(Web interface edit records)
........

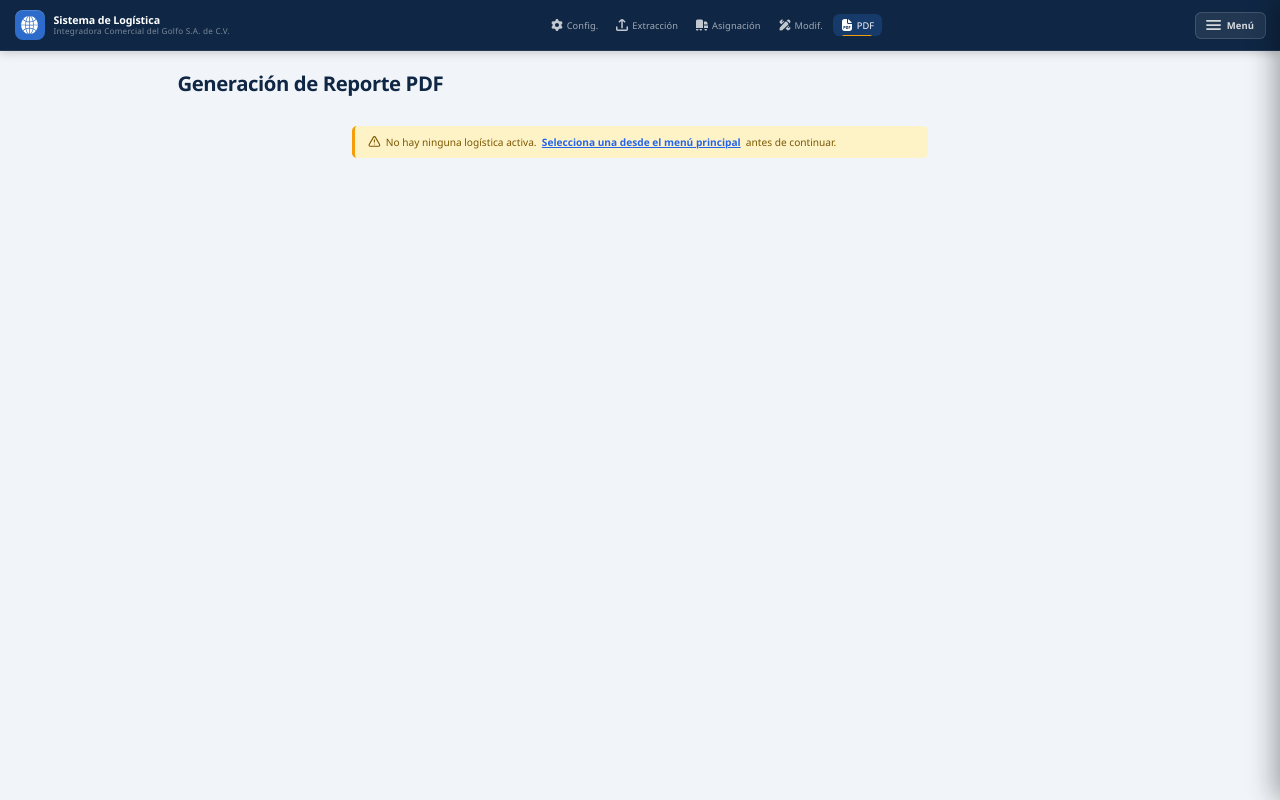
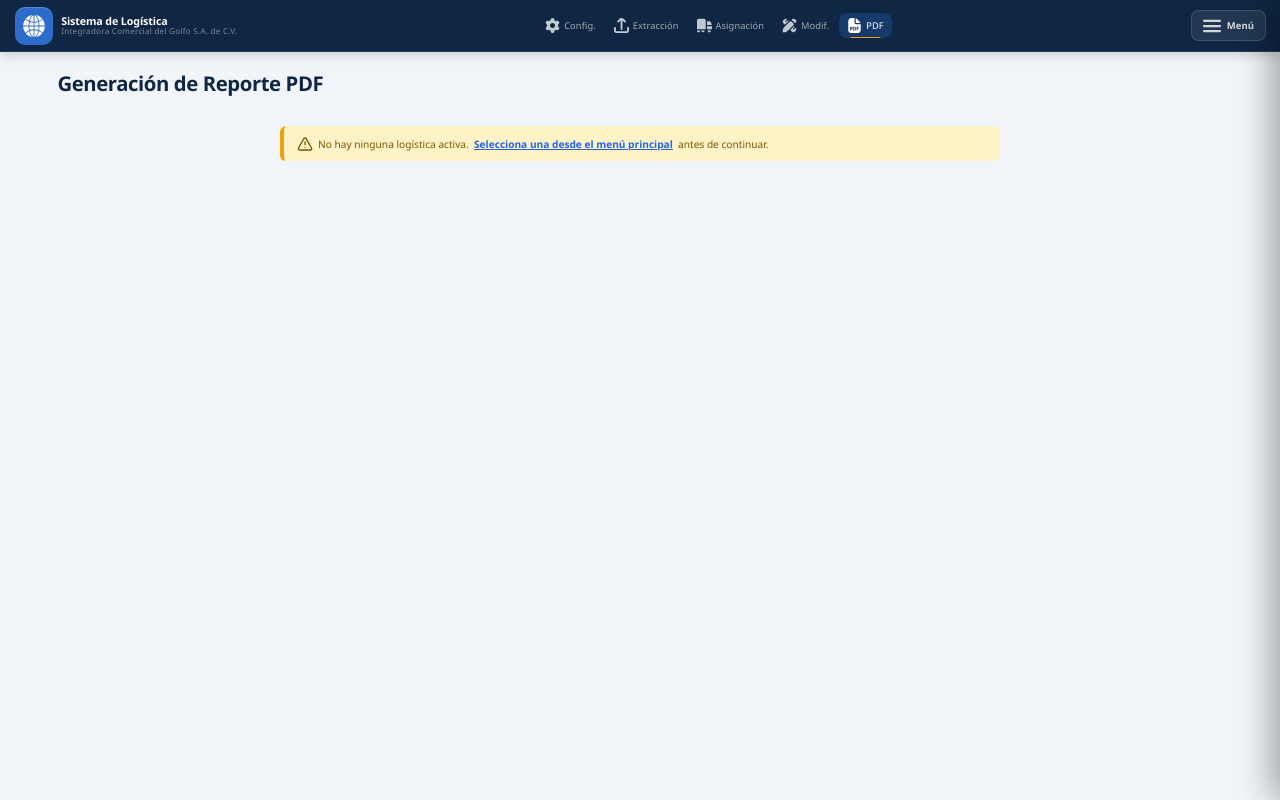
Before and after one commit to Carlin31/icg_logistica, a Flask app: page /pdf/ in a window 1280 px wide. Run offline with Flask 3, Linux system fonts and the light colour scheme.

Commit message:
Elimina dependencia de zoom: tamaños nativos equivalentes a zoom 0.8
- Quita zoom:0.8 de body — el layout ya no depende del nivel de zoom
- Reduce font-size html a clamp(10.5px,0.32vw+8px,11.6px), equivalente
  visual exacto a clamp(13px,14.5px)×0.8; todos los valores rem escalan solos
- Reduce --header-h de 64px a 52px (64×0.8)
- Reduce panel-principal sidebar de 420px a 340px y min-height a 420px
- Reduce rutas-grid minmax de 420px a 360px
- Reduce kanban sel-day-col de 215px a 175px

Co-Authored-By: Claude Sonnet 4.6 <noreply@anthropic.com>

```diff
--- a/static/css/asignacion.css
+++ b/static/css/asignacion.css
@@ -453,7 +453,7 @@
 /* ── Grid de tarjetas de ruta ── */
 .rutas-grid {
   display: grid;
-  grid-template-columns: repeat(auto-fill, minmax(420px, 1fr));
+  grid-template-columns: repeat(auto-fill, minmax(360px, 1fr));
   gap: 18px;
 }
 
@@ -965,8 +965,8 @@ input:checked + .slider:before { transform: translateX(16px); }
 
 /* ── Columna de día ── */
 .sel-day-col {
-  flex: 0 0 215px;
-  min-width: 215px;
+  flex: 0 0 175px;
+  min-width: 175px;
   background: #f8fafc;
   border: 1.5px solid var(--borde);
   border-radius: 10px;
--- a/static/css/base.css
+++ b/static/css/base.css
@@ -76,7 +76,7 @@
   --text-lg:       1rem;
 
   /* ── Header ── */
-  --header-h:      64px;
+  --header-h:      52px;
   --header-bg:     var(--azul-oscuro);
   --header-border: rgba(255,255,255,.08);
 }
@@ -91,9 +91,10 @@
 /* ── Base ───────────────────────────────────────────────────────── */
 html {
   scroll-behavior: smooth;
-  /* Tipografía fluida: 13px en móvil → 14.5px en laptop estándar.
-     Todas las unidades rem escalan en cascada. */
-  font-size: clamp(13px, 0.4vw + 10px, 14.5px);
+  /* Tipografía fluida: 10.5px en móvil → 11.6px en desktop.
+     Equivalente visual a clamp(13,14.5px) × 0.8 sin usar zoom.
+     Todos los valores rem escalan en cascada automáticamente. */
+  font-size: clamp(10.5px, 0.32vw + 8px, 11.6px);
 }
 
 body {
@@ -102,7 +103,6 @@ body {
   color: var(--texto-oscuro);
   min-height: 100vh;
   -webkit-font-smoothing: antialiased;
-  zoom: 0.8;
 }
 
 /* ════════════════════════════════════════════════════════════════
--- a/static/css/modificacion.css
+++ b/static/css/modificacion.css
@@ -312,9 +312,9 @@
 /* ── Panel principal ─────────────────────────────────────── */
 .panel-principal {
   display: grid;
-  grid-template-columns: 420px 1fr;
+  grid-template-columns: 340px 1fr;
   gap: 16px;
-  min-height: 520px;
+  min-height: 420px;
 }
 @media (max-width: 900px) {
   .panel-principal { grid-template-columns: 1fr; min-height: auto; }
```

........

**AIM OF THE EXERCISE:**
Read the entries and select each line where the word "fluida" is found.

**OUTPUT OF THE TASK:**
-  /* Tipografía fluida: 13px en móvil → 14.5px en laptop estándar.
+  /* Tipografía fluida: 10.5px en móvil → 11.6px en desktop.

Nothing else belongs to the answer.